“It was just finally understanding, this way that I’m feeling is different,” Adams says. “This is why I’m having a hard time being like these people in this way. Now that I know it, I know what I can do — I know what ways I can either adapt or take care of myself so that I can function, quote unquote, normally.”
Singer Alanis Morissette has said she “cried throughout the reading of the entire book [The Highly Sensitive Person] out of sheer self-recognition” and last year, artist and rapper Kanye West described himself as an HSP during an interview with The Breakfast Club radio show co-host Charlamagne tha God.
When I first encountered a description of what it means to be an HSP, it was like looking at myself in the mirror. I hadn’t realized there was a specific term to describe my way of perceiving the world. It brought me incredible relief to know I wasn’t alone.

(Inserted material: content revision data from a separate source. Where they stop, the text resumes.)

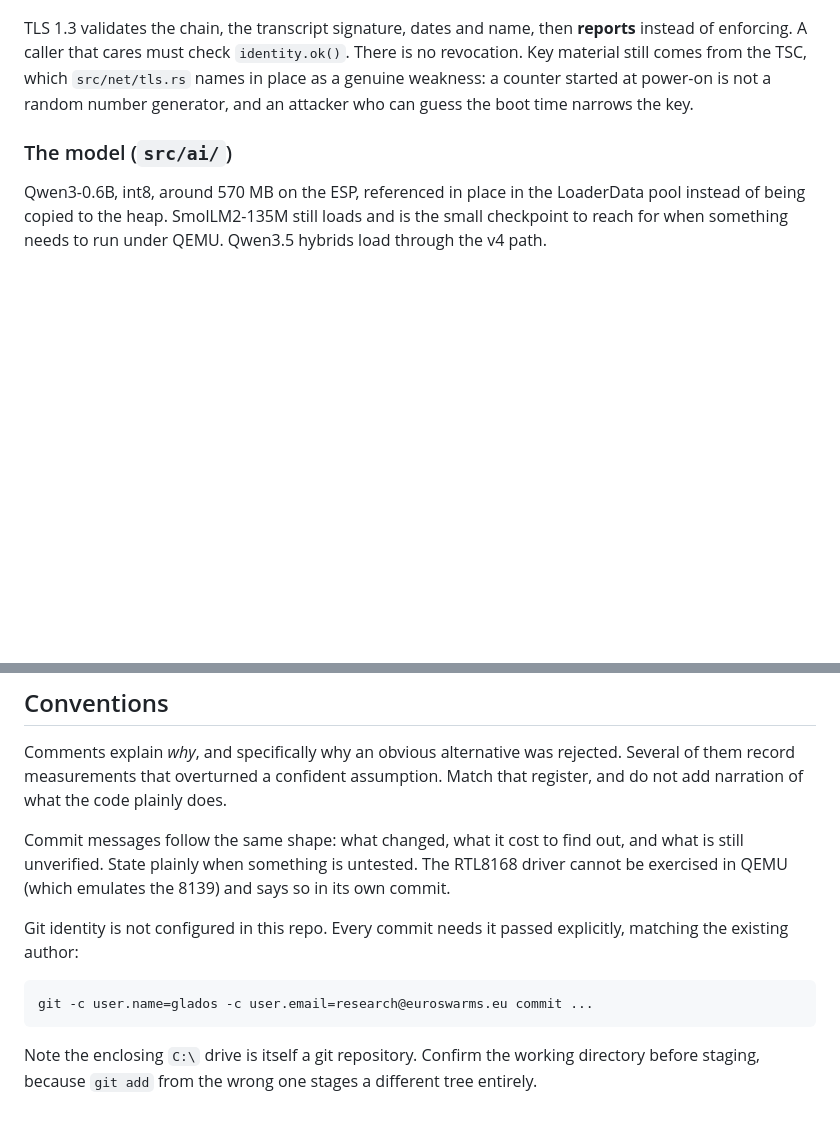
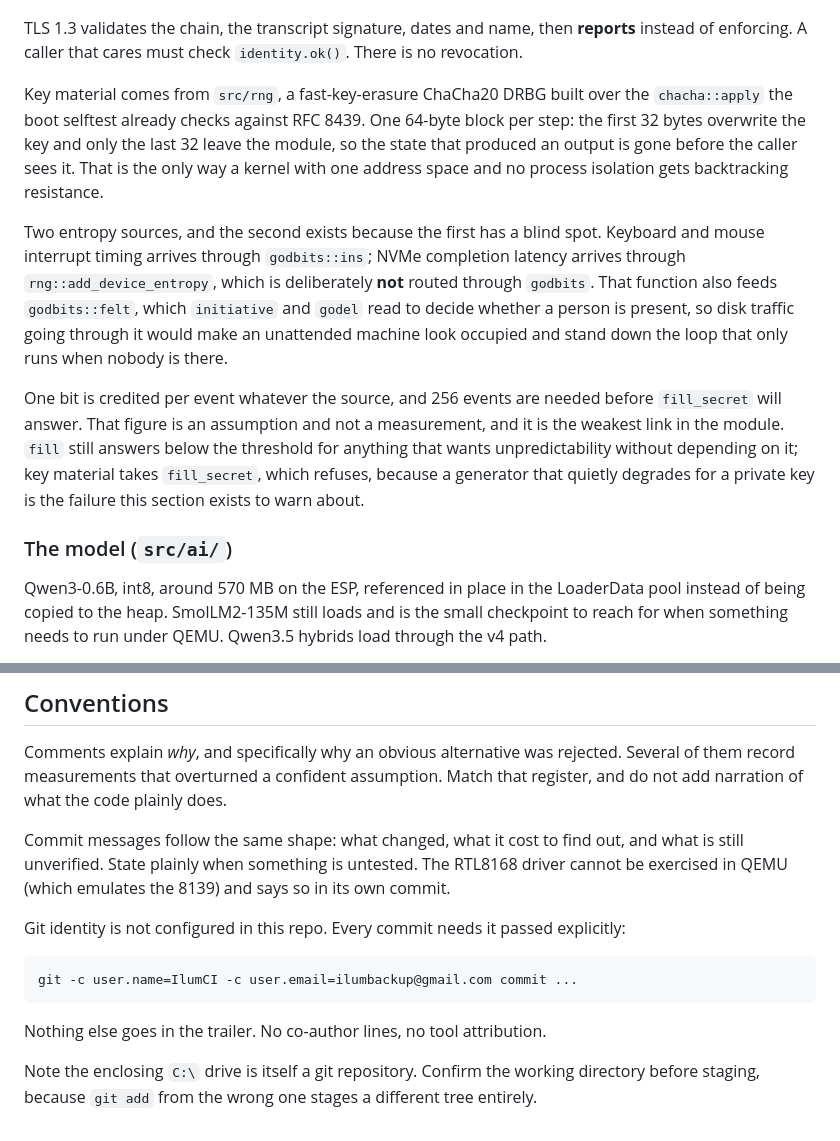
Before and after one commit to IlumCI/GLaDOS, a Markdown page: CLAUDE.md, 2 parts joined by grey strips. Drawn GitHub-style; blank space fills up the shorter version.

Commit message:
docs: the generator, the self-modification loop, and a corrected identity
the entropy entry under "does not work yet" described the state before
src/rng existed, and the crypto section still said key material comes from the
tsc. both are now wrong in our favour, which is the worse direction for a
document to be wrong in, so both are rewritten: the drbg, its two sources, why
the storage source bypasses godbits, and the parts that remain genuine
limitations. a machine that boots, touches no disk and shuts down with no key
pressed still never seeds, and rdrand is still not used.

claude.md gains the self-modification section: the four judges, the quiet
window and why it is compared against whatever the rtc reports rather than
against local time, and the test-slice budget. the last of those matters most
to anybody adding to this tree: three splits with the test read once is a
discipline that does not survive a loop, and anything else that ever reads the
test slice has to go through godel::read_test for the same reason.

git identity corrected to IlumCI <ilumbackup@gmail.com>. nothing else goes in
the trailer.

````diff
--- a/CLAUDE.md
+++ b/CLAUDE.md
@@ -512,10 +512,30 @@ computes the wrong thing silently. Use `Curve::inv_m`.
 
 TLS 1.3 validates the chain, the transcript signature, dates and name, then
 **reports** instead of enforcing. A caller that cares must check
-`identity.ok()`. There is no revocation. Key material still comes from the TSC,
-which `src/net/tls.rs` names in place as a genuine weakness: a counter started
-at power-on is not a random number generator, and an attacker who can guess the
-boot time narrows the key.
+`identity.ok()`. There is no revocation.
+
+Key material comes from `src/rng`, a fast-key-erasure ChaCha20 DRBG built over
+the `chacha::apply` the boot selftest already checks against RFC 8439. One
+64-byte block per step: the first 32 bytes overwrite the key and only the last
+32 leave the module, so the state that produced an output is gone before the
+caller sees it. That is the only way a kernel with one address space and no
+process isolation gets backtracking resistance.
+
+Two entropy sources, and the second exists because the first has a blind spot.
+Keyboard and mouse interrupt timing arrives through `godbits::ins`; NVMe
+completion latency arrives through `rng::add_device_entropy`, which is
+deliberately **not** routed through `godbits`. That function also feeds
+`godbits::felt`, which `initiative` and `godel` read to decide whether a person
+is present, so disk traffic going through it would make an unattended machine
+look occupied and stand down the loop that only runs when nobody is there.
+
+One bit is credited per event whatever the source, and 256 events are needed
+before `fill_secret` will answer. That figure is an assumption and not a
+measurement, and it is the weakest link in the module. `fill` still answers
+below the threshold for anything that wants unpredictability without depending
+on it; key material takes `fill_secret`, which refuses, because a generator
+that quietly degrades for a private key is the failure this section exists to
+warn about.
 
 ### The model (`src/ai/`)
 
@@ -716,11 +736,13 @@ RTL8168 driver cannot be exercised in QEMU (which emulates the 8139) and says
 so in its own commit.
 
 Git identity is not configured in this repo. Every commit needs it passed
-explicitly, matching the existing author:
+explicitly:
 
 ```bash
-git -c user.name=glados -c user.email=research@euroswarms.eu commit ...
+git -c user.name=IlumCI -c user.email=ilumbackup@gmail.com commit ...
 ```
+
+Nothing else goes in the trailer. No co-author lines, no tool attribution.
 
 Note the enclosing `C:\` drive is itself a git repository. Confirm the working
 directory before staging, because `git add` from the wrong one stages a
````
Also changed, not shown: README.md (+8 -5 lines).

If you suspect you might be an HSP, see if you relate to the characteristics below.
- Your empathic nature makes you a master of emotional intelligence and relating to others.

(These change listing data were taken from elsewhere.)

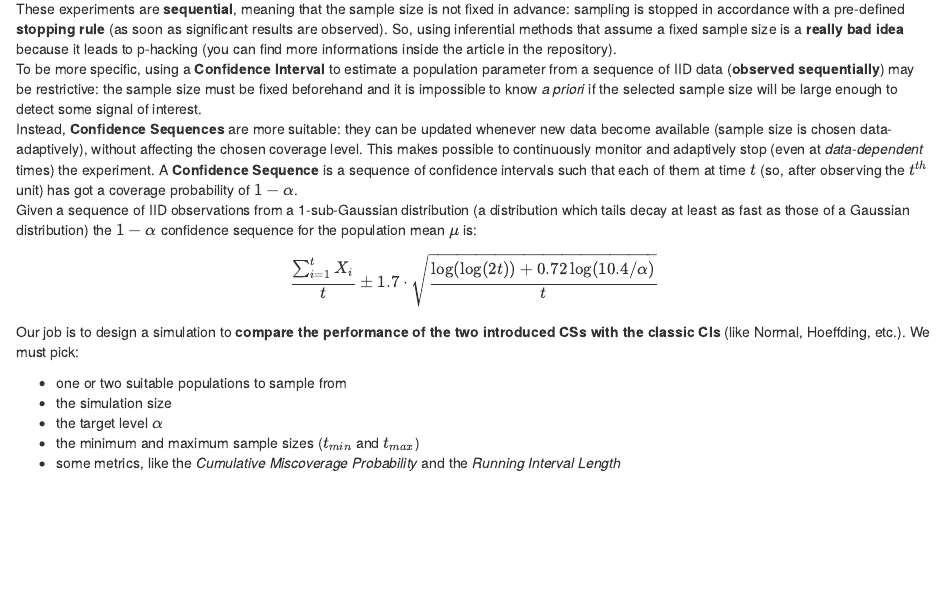
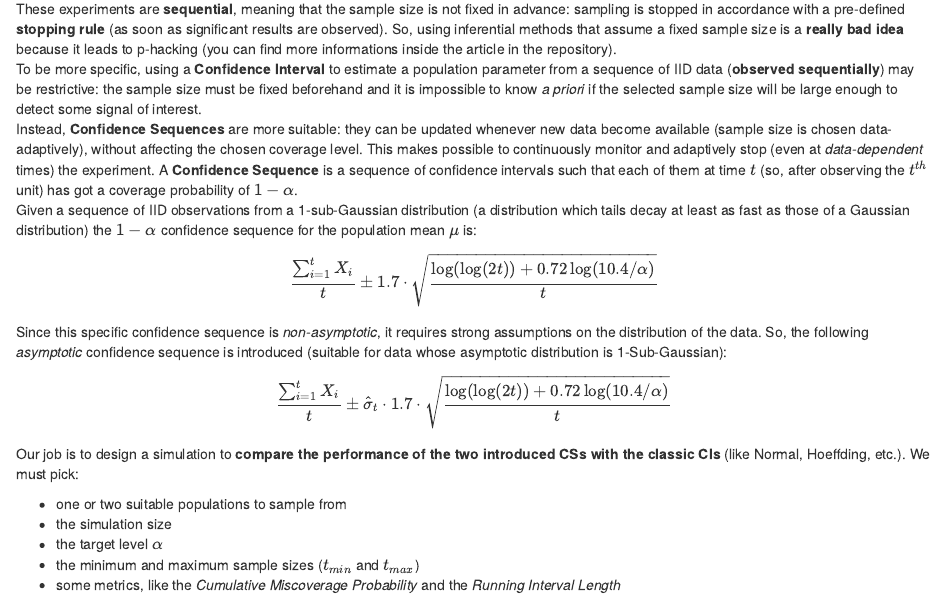
Before and after one commit to GabPar5/SDS_HW, an R Markdown document (Assignment 02/colaiocco_parisini.Rmd): the page in a window 1100 px wide, from 240 px down. The pictures show the output file Assignment 02/colaiocco_parisini.html that the author committed with the source, opened offline.

Commit message:
Assignment 2 description edited

```diff
--- a/Assignment 02/colaiocco_parisini.Rmd
+++ b/Assignment 02/colaiocco_parisini.Rmd
@@ -19,6 +19,10 @@ A **Confidence Sequence** is a sequence of confidence intervals such that each o
 Given a sequence of IID observations from a 1-sub-Gaussian distribution (a distribution which tails decay at least as fast as those of a Gaussian distribution) the $1-\alpha$ confidence sequence for the population mean $\mu$ is:
 \begin{align}
 \frac{\sum_{i=1}^t X_i}{t} \pm 1.7 \cdot \sqrt{\frac{\log(\log(2t))+0.72\log(10.4/\alpha)}{t}}
+\end{align}
+Since this specific confidence sequence is *non-asymptotic*, it requires strong assumptions on the distribution of the data. So, the following *asymptotic* confidence sequence is introduced (suitable for data whose asymptotic distribution is 1-Sub-Gaussian):
+\begin{align}
+\frac{\sum_{i=1}^t X_i}{t} \pm \hat{\sigma}_t \cdot 1.7 \cdot \sqrt{\frac{\log(\log(2t))+0.72\log(10.4/\alpha)}{t}}
 \end{align}
 Our job is to design a simulation to **compare the performance of the two introduced CSs with the classic CIs** (like Normal, Hoeffding, etc.). We must pick:
 
```
Also changed, not shown: Assignment 02/Asymptotic_conf_seq_notes.pdf (added), Assignment 02/Conf_seq_notes.pdf (added), Assignment 02/Conf_seq_notes_2.pdf (added), Assignment 02/colaiocco_parisini.html.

- You have a vibrant inner life. For you, being alone is grounding, not lonely.
- You think before you act. This means you excel at strategy and planning — that is, if you can move past second-guessing yourself and perfectionism-induced procrastination.
- You are conscientious and prepare, which makes you trustworthy and reliable. But if you’re caught off-guard in a meeting or conversation, you get easily overstimulated and may recoil.
- You’re able to sense conflict and mitigate it before it becomes a problem (and often before others are even aware of it). This is one reason HSPs are great problem solvers and team members.
- You have a low annoyance threshold. It’s particularly hard for you to work in noisy (sirens going by are the worst), overly bright, or aesthetically abrasive environments. You have trouble concentrating if you feel slightly uncomfortable. You also might be extra-sensitive to fragrances or coarse fabrics.
- You love connecting with people, but at a big party you’re most likely to be found in a quiet corner chatting with a few people, getting into deep, far-ranging topics (or hanging out with the resident dog or cat).
- You are deeply moved by art, literature, or music and often unexplainably affected after witnessing the pain or suffering of other human beings. This is why HSPs tend to excel in careers like medicine, teaching, and even social entrepreneurship, but it also means HSPs need to be mindful about the news and content they consume.
- You cry more easily, both from sadness and happiness.
If you relate to most or all of the qualities above, chances are that you possess the unique brain chemistry that’s innate to HSPs. You can take a self-test designed by Elaine Aron here.